Sign up for
Many are referred for theBy Helen Altonn
study by friends, but irritable
people themselves must
volunteer for the test
A newspaper ad seeking volunteers for an irritability study at the University of Hawaii drew lots of calls - from people trying to volunteer other people.
Friends or relatives of grouchy people are trying to get them into the study, said Dr. James Manaligod of the Department of Psychiatry, John A. Burns School of Medicine.
"Unfortunately, we can't have other people volunteer (someone) ... but it's an obvious problem."
Constant irritability creates social problems, Manaligod said.
So if you're feeling grouchy and snapping at everyone, you may be a candidate for his research.
He's trying to determine if the drug paroxetine is an effective treatment for chronic irritability. This occurs when someone is irritable for at least two months and has anger attacks, sometimes over minor annoyances, he said.
Research has shown that low levels of serotonin in the brain are linked to aggression and irritability, Manaligod said.
Paroxetine enhances serotonin production and is a safe medication, now used mostly to treat depression, he said. UH and the drug's maker are funding his eight-week study to see if paroxetine also will reduce irritability.
Manaligod has started recruiting and is seeking 40 participants.
Manaligod said most volunteers "are complaining that they're irritable and they don't like it."

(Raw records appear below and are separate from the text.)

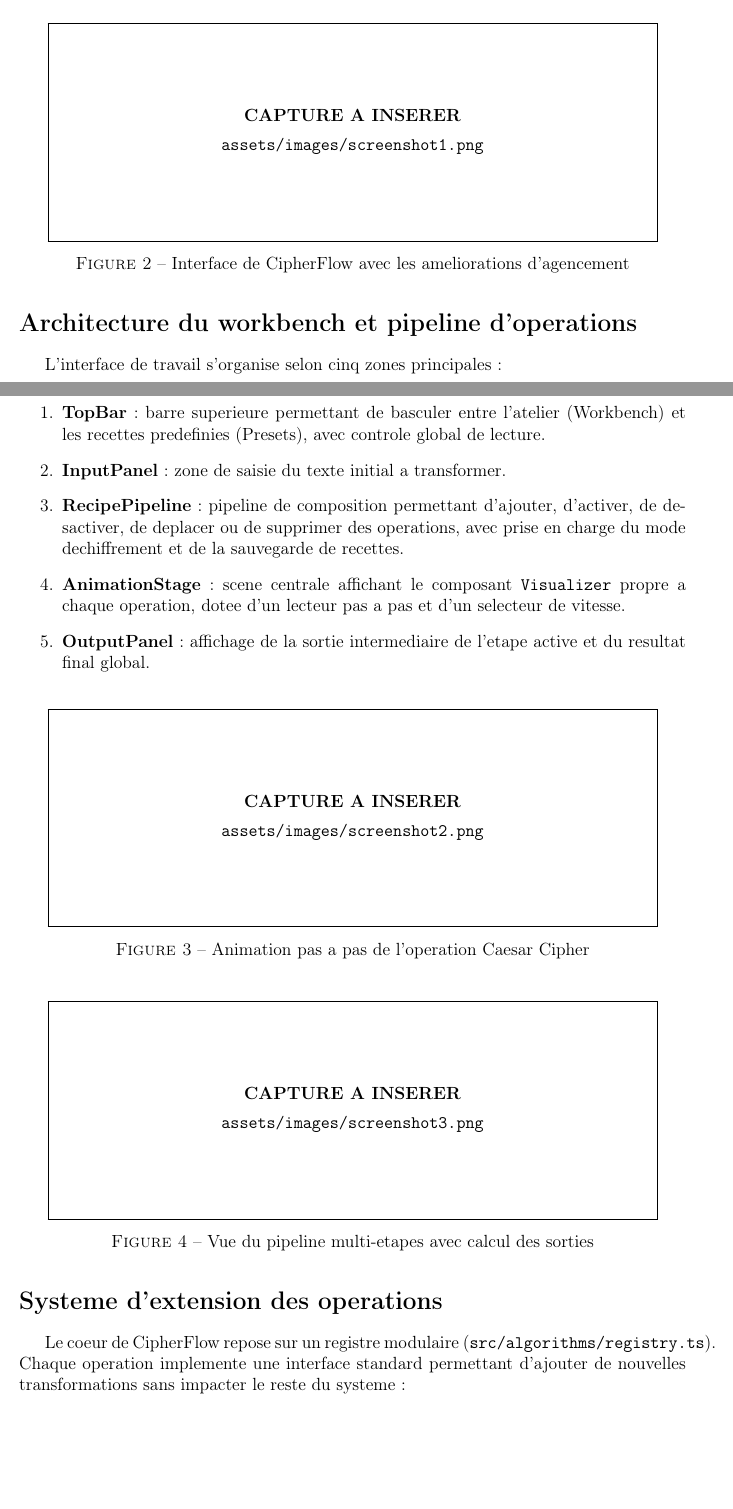
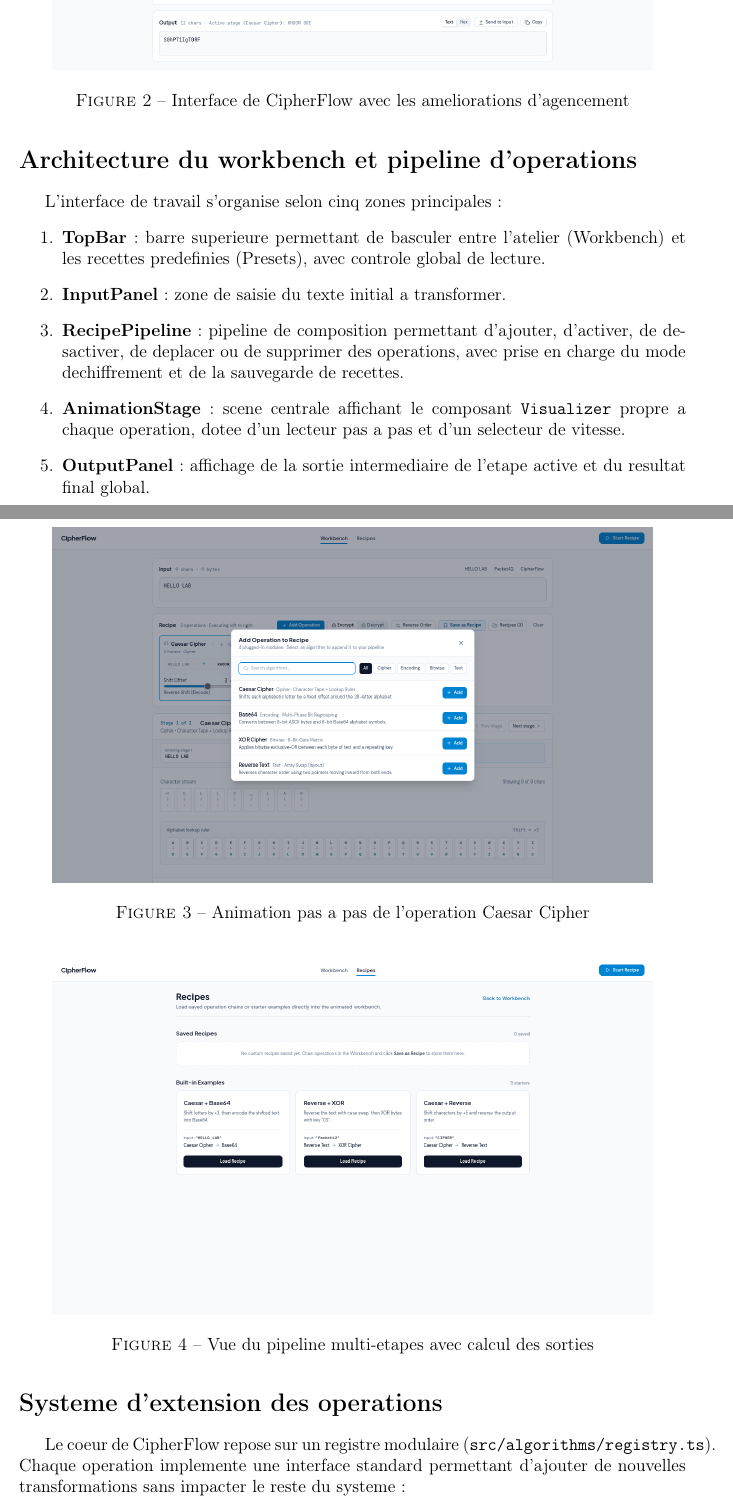
Before and after one commit to Elouzi-art/MyCipherFlow, a LaTeX document (report/main.tex): two parts of pages 4 and 5 of 7 before the commit and two parts of pages 5 and 6 of 8 after it, joined at a grey line, cut at the place of the change, the shorter picture padded with empty space. Compiled offline with pdfLaTeX.

Commit message:
fix(report): align LaTeX references with renamed screenshots

```diff
--- a/report/main.tex
+++ b/report/main.tex
@@ -181,7 +181,7 @@ La pile technique utilisee comprend :
   \item \textbf{Lucide React} : bibliotheque d'icones vectorielles.
 \end{itemize}
 
-\screenshot[0.9]{screenshot1.png}{Interface de CipherFlow avec les ameliorations d'agencement}
+\screenshot[0.9]{workbench-initial.png}{Interface de CipherFlow avec les ameliorations d'agencement}
 
 \question{Architecture du workbench et pipeline d'operations}
 
@@ -199,9 +199,9 @@ L'interface de travail s'organise selon cinq zones principales :
         et du resultat final global.
 \end{enumerate}
 
-\screenshot[0.9]{screenshot2.png}{Animation pas a pas de l'operation Caesar Cipher}
+\screenshot[0.9]{pipeline-caesar.png}{Animation pas a pas de l'operation Caesar Cipher}
 
-\screenshot[0.9]{screenshot3.png}{Vue du pipeline multi-etapes avec calcul des sorties}
+\screenshot[0.9]{pipeline-multistep.png}{Vue du pipeline multi-etapes avec calcul des sorties}
 
 \question{Systeme d'extension des operations}
 
```
Also changed, not shown: report/main.tex (2 more changed lines).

"Sometimes with co-workers, they can hold things together better, but at home their anger or irritability is expressed more," he said.
Manaligod said half of the participants will receive paroxetine, while the others get a placebo. After four weeks, each person will receive another set of pills.
Neither the volunteers nor Manaligod will know whether they're getting the medication or a placebo until the study ends, he said, "so any bias the participants or I have shouldn't be affected."
Volunteers will be screened by phone, then interviewed at the UH Department of Psychiatry offices at Kapiolani Medical Center for Women and Children.
Coded bottles of pills with a four-week supply of either paroxetine or placebo will be assigned randomly.
Volunteers will be asked to take one pill a day.
Dr. Enrico Camara, also with the UH Department of Psychiatry, conducted a preliminary six-week study with 13 participants.
Irritability and the number of anger outbursts decreased significantly, according to information from questionnaires, he said.
Participants in his expanded study will be informed of the results after the data are analyzed.
If you're always grouchy, you may be a candidate for an irritability study at the University of Hawaii:
Forty volunteers are needed. They must be between 18 and 70 years old.
Candidates must be healthy and continuously irritable, but not depressed, have a psychiatric disorder or taking medication that affects moods.
They will receive a placebo or a typical daily dose of 20 mg for the drug paroxetine.
Possible side-effects from the drug are sedation, headache, nausea, upset stomach and constipation. No serious adverse effects are known.
To volunteer, call 547-4751, the UH office at Queen's Medical Center.